The new prime minister of Tibet’s government-in-exile will be formally announced later today. But on the streets of Dharamsala, the Indian mountain town where the exiled government is based, there’s long been only one name on everyone’s lips: Lobsang Sangay. Since the elections took place March 20, Mr. Sangay has been widely regarded as the front-runner. In Tibetan political circles, most expect him to win with a large majority over the other two candidates, Tenzin Namgyal Tethong and Tashi Wangdi. Around 85,000 of the 150,000 Tibetans who live in exile were eligible to cast their vote at the elections.
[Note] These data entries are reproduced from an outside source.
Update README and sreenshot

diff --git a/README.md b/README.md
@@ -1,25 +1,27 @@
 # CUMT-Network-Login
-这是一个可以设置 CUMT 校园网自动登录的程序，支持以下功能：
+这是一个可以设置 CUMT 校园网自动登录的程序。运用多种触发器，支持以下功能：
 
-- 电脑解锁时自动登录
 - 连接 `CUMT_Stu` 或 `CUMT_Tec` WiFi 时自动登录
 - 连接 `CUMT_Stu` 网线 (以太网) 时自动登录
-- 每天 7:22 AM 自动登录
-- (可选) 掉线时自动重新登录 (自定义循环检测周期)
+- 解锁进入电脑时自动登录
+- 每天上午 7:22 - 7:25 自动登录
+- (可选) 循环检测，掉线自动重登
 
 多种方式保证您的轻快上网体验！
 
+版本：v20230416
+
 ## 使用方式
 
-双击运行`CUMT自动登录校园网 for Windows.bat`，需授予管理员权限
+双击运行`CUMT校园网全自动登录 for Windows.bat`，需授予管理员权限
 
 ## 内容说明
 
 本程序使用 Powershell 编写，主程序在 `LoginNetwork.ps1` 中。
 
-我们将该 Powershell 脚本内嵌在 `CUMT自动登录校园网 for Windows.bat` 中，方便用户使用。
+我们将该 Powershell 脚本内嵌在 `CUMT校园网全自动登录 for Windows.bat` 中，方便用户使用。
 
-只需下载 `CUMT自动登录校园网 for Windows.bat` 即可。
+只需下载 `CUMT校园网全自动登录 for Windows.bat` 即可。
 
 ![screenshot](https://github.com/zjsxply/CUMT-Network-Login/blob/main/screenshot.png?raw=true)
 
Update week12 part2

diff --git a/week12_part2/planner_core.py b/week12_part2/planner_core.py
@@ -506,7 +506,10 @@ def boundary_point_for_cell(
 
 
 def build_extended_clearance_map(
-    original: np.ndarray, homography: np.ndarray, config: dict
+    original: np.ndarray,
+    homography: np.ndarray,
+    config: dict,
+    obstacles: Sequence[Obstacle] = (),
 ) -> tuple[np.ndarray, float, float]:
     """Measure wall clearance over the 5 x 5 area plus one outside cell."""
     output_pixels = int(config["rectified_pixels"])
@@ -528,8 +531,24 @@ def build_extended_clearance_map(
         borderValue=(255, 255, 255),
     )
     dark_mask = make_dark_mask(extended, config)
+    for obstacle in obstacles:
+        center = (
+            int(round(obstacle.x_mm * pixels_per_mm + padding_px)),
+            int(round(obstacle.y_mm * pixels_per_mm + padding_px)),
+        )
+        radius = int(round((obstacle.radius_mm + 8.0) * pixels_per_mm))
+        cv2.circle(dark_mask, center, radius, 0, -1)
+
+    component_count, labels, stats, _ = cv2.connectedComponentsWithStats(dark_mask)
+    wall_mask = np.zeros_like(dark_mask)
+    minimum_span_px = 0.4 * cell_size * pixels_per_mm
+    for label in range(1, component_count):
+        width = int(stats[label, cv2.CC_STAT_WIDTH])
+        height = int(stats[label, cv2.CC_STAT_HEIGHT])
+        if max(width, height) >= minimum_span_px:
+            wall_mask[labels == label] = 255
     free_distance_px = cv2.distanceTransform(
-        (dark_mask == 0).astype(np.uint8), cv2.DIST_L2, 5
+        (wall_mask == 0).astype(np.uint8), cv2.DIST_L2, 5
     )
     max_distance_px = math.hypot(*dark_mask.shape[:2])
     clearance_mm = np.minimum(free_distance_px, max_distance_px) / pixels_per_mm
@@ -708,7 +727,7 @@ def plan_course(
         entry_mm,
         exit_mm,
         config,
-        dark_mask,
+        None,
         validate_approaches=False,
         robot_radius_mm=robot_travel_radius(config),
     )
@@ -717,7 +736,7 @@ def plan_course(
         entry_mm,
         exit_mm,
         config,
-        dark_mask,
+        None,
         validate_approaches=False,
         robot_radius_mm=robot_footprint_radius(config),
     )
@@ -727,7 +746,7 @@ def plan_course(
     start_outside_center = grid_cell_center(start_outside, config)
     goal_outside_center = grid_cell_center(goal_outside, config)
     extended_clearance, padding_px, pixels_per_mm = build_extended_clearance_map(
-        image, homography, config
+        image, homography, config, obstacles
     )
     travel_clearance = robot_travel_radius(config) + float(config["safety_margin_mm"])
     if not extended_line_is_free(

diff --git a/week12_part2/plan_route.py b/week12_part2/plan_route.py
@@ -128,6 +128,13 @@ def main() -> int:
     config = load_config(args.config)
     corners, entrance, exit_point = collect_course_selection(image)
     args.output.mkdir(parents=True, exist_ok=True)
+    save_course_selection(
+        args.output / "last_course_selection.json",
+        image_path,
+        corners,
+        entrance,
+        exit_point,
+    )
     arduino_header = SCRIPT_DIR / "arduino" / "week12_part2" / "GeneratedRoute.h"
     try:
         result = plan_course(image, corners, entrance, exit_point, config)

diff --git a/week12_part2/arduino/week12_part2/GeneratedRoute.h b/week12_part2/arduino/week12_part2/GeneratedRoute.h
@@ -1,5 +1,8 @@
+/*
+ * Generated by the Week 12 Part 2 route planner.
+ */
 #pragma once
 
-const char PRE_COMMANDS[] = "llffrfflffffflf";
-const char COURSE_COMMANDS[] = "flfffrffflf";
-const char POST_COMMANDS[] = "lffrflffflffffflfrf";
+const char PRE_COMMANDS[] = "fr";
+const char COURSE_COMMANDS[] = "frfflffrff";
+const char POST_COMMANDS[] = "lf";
The Harvard-educated academic, who was born in a Tibetan refugee camp in India’s hill station of Darjeeling in 1968, enjoys wide popularity among the exiled community, especially among its younger generation. Lhazom Tsering, who works at Dharamsala’s Tibetan Women’s Association, said she voted for Mr. Sangay because he is young, because he received a modern education and because she hopes he’ll bring negotiations with China forward on Tibet’s future. “I hope there will be more dialogue with China,” said Ms. Tsering, who was born in exile 32 years ago.
Pushing for Tibet’s greater territorial autonomy from Chinese rule and improving the livelihood of Tibetans there–the central goals of the exiled government–is Mr. Sangay’s top priority. To do this, he has been working to promote greater exchange with Chinese academia and civil society, a strategy known as Track II diplomacy. Another reason he’s attracted supporters is because he’s been speaking of the need to improve the welfare of exiled Tibetans, particularly the younger ones.